Anyway, Cassini has also provided a clearer view of which questions future probes to the planet need to be able to answer. As the authors of a 2009 book asked,
What is the bulk composition of the planet? Does it have a helium core? Is it enriched in noble gases like Jupiter? What powers and controls its gigantic storms? We have learned that we can measure an outer magnetic field that is filtered from its non-axisymmetric components, but what is Saturn’s inner magnetic field? What are the rings made of and when were they formed? Was the proto-solar disk progressively photo-evaporated of its hydrogen and helium while forming its planets? … Did Jupiter and Saturn form at the same time from cores of similar masses? … Finally, the theory behind the existence of its rings is still to be confirmed
Sadness and joy
Evidently, Cassini has had a journey grander than its finale, and recounting all of its findings would take many hundreds of pages. It surveyed a remote neighbourhood of the Solar System all alone for over a decade and forged a strong relationship with scientists interested in what it was finding. Scientists have also imagined Cassini as having forged a relationship with Saturn in turn, and are loathe to speak about the mission’s end as suicide. Instead, many have cast it as the eternal union of two close friends.
— Erika Nesvold (@erikanesvold) September 13, 2017
Moreover, today, there are two more probes in the general area: Juno is studying Jupiter while New Horizons, after flying by Pluto in 2016, is now headed to study the outer asteroid belt. Based on Cassini’s findings, NASA has planned another mission – tentatively called the Clipper – to Jupiter’s moon Europa in the 2020s.
It’s for these reasons that the end of Cassini’s mission on September 15 has evoked sadness in the astronomy community. “The public mourning of Cassini serves as another example of the complicated relationship between humans and machines, and of the tendency of humans to anthropomorphise robots and care about them,” Marina Koren wrote in The Atlantic. “Even the slightest perceived hints of life in a machine – like Cassini ‘fighting to keep its antenna pointed at Earth’ – can cause people to see it as something other than just a collection of sensors and circuitry, and then react to it in an emotional way.”
Oh god the Cassini finale video shows a flaming breakup a la Hayabusa and someone must be cutting onions in here
— Emily Lakdawalla (@elakdawalla) April 4, 2017
I am writing about Cassini, and finding myself choking up, more than a little. I wasn’t expecting that. Perhaps I should have.
— Phil Plait (@BadAstronomer) September 14, 2017
Cassini’s ‘Grand Finale’ was brought on by Cassini itself, so to speak. Because Titan and Enceladus could be home to life, leaving the probe drifting in space near them risks contaminating the moons with its parts.

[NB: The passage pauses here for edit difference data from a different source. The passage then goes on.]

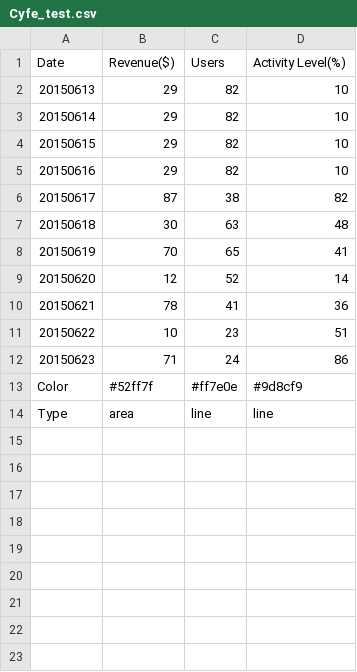
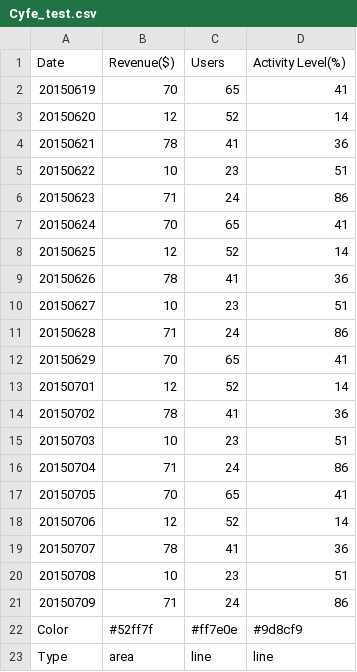
Before and after one commit to gradiens/avocado-terminal, a CSV file: Cyfe_test.csv, drawn as a sheet.

Commit message:
asdf

```diff
--- a/Cyfe_test.csv
+++ b/Cyfe_test.csv
@@ -1,8 +1,2 @@
 Date,Revenue($),Users,Activity Level(%)
-20150613,29,82,10
-20150614,29,82,10
-20150615,29,82,10
-20150616,29,82,10
-20150617,87,38,82
-20150618,30,63,48
 20150619,70,65,41
@@ -12,2 +6,17 @@ Date,Revenue($),Users,Activity Level(%)
 20150623,71,24,86
+20150624,70,65,41
+20150625,12,52,14
+20150626,78,41,36
+20150627,10,23,51
+20150628,71,24,86
+20150629,70,65,41
+20150701,12,52,14
+20150702,78,41,36
+20150703,10,23,51
+20150704,71,24,86
+20150705,70,65,41
+20150706,12,52,14
+20150707,78,41,36
+20150708,10,23,51
+20150709,71,24,86
 Color,#52ff7f,#ff7e0e,#9d8cf9
```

One of those parts is 32.2 kg of plutonium-238, the heat of whose radioactive decay powers three radioisotope thermoelectric generators on Cassini.
Instead, NASA has decided to send Cassini blazing down into Saturn. (If you prefer an alternative explanation, Parker – of the ‘Saturn killed the dinosaurs’ claim – has one: “symbolic act of cosmic justice for the former residents of planet Earth”.) The sequence of events was set in motion on April 26 this year, when the probe began to orbit Saturn such that it passed between the planet and its rings. There were 22 such ‘Grand Finale’ dives in the all, and the last one will plunge Cassini into darkness.
While its cameras will have been shut off a day in advance, the probe’s remaining eight instruments will keep recording and transmitting data about Saturn’s atmosphere on their way down, providing humankind an invaluable peek into an inhospitable world.
Until, shortly after 5:25 pm IST, the signal goes quiet.